"On Oct. 19, a federal judge preliminarily approved a class settlement of a lawsuit challenging an April 2018 immigration raid. The settlement provides over $1 million to workers detained as part of the raid, which took place at a meat processing plant in East Tennessee and was, at the time, the largest workplace raid in nearly a decade. The plaintiffs allege that armed U.S. Department of Homeland Security (DHS) and Internal Revenue Service (IRS) officers illegally targeted the Latinx workers for detention, excessive force and false arrest.
The U.S. District Court for the Eastern District of Tennessee granted the plaintiffs’ and individual defendants’ motion to preliminarily approve the settlement of the class action claims against federal agents from the IRS and DHS (including U.S. Immigration and Customs Enforcement and U.S. Customs and Border Protection). Class members are approximately 100 Latinx workers who were detained during the workplace raid. The Court ordered class counsel to notify class members of their rights under the settlement. Class members must submit claim forms within 90 days of receiving notice of the settlement to claim their benefits. The settlement also resolves the Federal Tort Claims Act (FTCA) claims of six individual plaintiffs against the United States.

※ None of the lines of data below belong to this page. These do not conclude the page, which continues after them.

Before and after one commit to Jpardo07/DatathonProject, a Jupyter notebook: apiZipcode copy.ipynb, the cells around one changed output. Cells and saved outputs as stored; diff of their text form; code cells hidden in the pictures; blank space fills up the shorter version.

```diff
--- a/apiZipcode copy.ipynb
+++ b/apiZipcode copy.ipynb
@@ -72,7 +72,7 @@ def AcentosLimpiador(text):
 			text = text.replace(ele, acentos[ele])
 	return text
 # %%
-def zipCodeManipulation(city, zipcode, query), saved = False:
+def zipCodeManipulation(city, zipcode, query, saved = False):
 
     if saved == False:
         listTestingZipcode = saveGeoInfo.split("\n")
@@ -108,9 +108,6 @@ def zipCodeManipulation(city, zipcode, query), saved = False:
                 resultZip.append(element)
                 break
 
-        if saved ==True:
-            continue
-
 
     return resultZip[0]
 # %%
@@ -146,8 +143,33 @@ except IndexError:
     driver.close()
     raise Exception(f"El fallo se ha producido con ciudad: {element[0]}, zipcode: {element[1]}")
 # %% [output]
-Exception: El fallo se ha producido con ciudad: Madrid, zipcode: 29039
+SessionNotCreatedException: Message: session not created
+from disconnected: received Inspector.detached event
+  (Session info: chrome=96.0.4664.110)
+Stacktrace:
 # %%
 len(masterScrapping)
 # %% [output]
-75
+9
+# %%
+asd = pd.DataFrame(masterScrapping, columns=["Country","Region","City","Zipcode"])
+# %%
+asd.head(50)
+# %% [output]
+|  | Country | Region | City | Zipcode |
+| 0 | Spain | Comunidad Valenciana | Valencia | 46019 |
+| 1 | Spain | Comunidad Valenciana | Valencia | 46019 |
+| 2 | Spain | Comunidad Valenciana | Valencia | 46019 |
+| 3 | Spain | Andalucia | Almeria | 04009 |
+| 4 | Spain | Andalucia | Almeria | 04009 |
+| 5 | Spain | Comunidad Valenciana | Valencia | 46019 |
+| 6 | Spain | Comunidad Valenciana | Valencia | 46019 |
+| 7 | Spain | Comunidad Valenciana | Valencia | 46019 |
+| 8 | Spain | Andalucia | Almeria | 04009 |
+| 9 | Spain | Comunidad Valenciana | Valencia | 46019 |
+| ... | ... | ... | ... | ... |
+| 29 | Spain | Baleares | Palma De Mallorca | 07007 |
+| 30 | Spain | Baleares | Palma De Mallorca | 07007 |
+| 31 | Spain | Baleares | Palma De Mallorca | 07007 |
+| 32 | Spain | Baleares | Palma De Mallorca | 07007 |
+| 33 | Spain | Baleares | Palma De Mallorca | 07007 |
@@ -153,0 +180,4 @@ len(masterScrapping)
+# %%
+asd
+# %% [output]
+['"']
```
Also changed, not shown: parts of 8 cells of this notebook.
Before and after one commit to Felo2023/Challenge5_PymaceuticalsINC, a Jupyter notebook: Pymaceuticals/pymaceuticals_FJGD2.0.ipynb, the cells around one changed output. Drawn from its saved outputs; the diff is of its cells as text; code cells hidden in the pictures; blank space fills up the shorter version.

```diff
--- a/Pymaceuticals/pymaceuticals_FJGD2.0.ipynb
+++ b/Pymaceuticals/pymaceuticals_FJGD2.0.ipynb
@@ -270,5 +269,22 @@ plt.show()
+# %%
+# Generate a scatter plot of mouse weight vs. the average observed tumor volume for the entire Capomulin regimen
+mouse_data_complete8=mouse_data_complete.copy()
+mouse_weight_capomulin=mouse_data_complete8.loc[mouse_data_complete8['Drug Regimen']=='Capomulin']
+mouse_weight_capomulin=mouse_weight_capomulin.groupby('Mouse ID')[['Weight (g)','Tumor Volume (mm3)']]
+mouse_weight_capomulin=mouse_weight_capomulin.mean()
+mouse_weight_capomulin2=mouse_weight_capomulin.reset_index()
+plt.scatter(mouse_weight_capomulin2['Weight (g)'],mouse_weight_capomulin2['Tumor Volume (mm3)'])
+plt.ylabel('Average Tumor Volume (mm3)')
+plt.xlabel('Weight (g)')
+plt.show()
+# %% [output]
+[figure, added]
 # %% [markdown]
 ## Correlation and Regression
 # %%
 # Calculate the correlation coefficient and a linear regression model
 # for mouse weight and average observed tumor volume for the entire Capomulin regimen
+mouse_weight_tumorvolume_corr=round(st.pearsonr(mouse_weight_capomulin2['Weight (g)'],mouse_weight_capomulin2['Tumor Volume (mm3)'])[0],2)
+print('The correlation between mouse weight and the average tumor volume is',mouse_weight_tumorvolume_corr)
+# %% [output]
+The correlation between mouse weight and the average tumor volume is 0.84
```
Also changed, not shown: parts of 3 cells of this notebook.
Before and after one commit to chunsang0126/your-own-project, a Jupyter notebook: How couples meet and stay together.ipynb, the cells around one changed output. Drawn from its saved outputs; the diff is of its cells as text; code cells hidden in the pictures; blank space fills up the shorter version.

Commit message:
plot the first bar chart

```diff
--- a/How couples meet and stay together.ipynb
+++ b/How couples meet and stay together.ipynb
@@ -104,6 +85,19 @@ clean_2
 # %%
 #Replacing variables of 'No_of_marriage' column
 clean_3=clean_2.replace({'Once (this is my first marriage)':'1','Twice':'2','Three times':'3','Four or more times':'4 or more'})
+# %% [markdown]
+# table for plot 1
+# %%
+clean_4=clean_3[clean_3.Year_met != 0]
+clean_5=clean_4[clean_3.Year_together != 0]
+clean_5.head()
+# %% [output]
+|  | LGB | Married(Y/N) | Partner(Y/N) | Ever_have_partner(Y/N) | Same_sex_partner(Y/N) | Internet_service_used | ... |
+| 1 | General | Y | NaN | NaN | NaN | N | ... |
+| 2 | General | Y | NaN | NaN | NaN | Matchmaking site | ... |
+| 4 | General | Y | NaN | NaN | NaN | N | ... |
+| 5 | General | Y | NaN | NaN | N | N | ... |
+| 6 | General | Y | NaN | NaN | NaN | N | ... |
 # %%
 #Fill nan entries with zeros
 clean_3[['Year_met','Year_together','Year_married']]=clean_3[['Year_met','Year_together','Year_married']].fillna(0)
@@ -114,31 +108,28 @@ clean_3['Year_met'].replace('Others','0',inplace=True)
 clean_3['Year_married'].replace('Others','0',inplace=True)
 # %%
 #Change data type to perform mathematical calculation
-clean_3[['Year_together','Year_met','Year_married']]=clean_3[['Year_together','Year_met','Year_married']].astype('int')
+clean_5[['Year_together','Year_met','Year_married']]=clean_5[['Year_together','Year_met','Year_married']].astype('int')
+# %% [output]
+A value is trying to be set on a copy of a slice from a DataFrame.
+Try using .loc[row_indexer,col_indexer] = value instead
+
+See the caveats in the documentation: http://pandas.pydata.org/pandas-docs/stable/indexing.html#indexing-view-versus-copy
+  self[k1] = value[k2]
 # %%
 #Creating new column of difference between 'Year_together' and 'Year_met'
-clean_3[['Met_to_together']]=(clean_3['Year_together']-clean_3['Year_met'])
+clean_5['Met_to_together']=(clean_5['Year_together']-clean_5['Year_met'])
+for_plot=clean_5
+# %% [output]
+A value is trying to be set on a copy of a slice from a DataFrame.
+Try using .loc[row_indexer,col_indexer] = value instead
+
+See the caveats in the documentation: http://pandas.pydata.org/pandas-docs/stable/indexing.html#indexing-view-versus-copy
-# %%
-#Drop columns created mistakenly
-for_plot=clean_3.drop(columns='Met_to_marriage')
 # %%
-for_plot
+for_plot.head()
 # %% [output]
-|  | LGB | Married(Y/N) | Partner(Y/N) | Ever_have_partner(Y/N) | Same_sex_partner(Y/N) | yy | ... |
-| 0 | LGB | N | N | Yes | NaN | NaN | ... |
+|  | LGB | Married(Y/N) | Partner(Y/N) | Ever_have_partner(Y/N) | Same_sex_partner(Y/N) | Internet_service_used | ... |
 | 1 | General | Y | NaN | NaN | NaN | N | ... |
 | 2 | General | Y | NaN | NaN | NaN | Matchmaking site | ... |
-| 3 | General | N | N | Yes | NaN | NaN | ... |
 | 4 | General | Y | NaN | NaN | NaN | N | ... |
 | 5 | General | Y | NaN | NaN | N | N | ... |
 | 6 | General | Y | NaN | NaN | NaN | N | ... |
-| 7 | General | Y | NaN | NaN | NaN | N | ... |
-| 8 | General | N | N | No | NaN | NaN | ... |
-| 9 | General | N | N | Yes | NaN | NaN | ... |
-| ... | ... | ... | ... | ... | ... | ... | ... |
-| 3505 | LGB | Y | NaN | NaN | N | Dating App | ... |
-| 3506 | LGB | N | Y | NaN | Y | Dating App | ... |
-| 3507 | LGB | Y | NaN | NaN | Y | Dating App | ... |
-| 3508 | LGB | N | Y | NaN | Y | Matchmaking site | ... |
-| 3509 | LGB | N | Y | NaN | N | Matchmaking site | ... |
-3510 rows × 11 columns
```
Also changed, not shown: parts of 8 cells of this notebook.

In August, the Court certified the case as a class action in a precedent-setting decision, paving the way for class wide relief for the unlawful policing and racial profiling alleged in the lawsuit.
Under the $1.175 million settlement, class members will receive a total of $550,000 and, upon request, a letter from ICE confirming their membership in the class that can be included in any applications for immigration relief. The settlement also requires the United States to pay $475,000 to the six individual plaintiffs to resolve their FTCA claims, including excessive force and unlawful arrest, and $150,000 in attorneys’ fees and expenses to SPLC and NILC. The Court has scheduled a final approval hearing on Feb. 27, 2023.
The following statements are provided by:
Michelle Lapointe, senior staff attorney, National Immigration Law Center“This historic settlement, once finalized, will provide a measure of justice to dozens of Latinx workers who bravely fought back when federal agents violated their rights. It is a testament to the power of a community who — rather than cower — came together and organized, in the face of the previous administration’s hateful campaign to demonize and instill fear in immigrant communities. We are pleased with this important step toward achieving justice for our courageous plaintiffs and look forward to continuing toward resolution in their case.”
Meredith Stewart, senior supervising attorney, Southern Poverty Law Center’s Immigrant Justice Project“This settlement marks a historic moment for immigrant workers in America. The Latinx workers took a stand against federal agents targeting them because of their ethnicity. This unprecedented settlement, once finalized, will show law enforcement officers that there are consequences for unlawful policing and racial profiling, even when aimed at low-wage, immigrant workers. The resolution of this case restores a measure of justice to the workers and reaffirms the rights of all workers in this country.”
BACKGROUND:Isabel Zelaya, et al. v. Robert Hammer, et al. was filed on Feb. 21, 2019. Plaintiffs are represented by the National Immigration Law Center (NILC), the Southern Poverty Law Center (SPLC), pro bono attorneys Eben P. Colby, Jeremy A. Berman, Arthur R. Bookout and the law firms of Sherrard Roe Voigt & Harbison and Sperling & Slater. On April 5, 2018, U.S. Immigration and Customs Enforcement (ICE) and the Internal Revenue Service (IRS), with assistance from U.S. Customs and Border Protection (CBP), the Tennessee Highway Patrol and the Morristown Police Department, executed the largest workplace immigration raid in nearly a decade, detaining approximately 100 Latinx workers at an east Tennessee meat processing plant, violating their civil rights."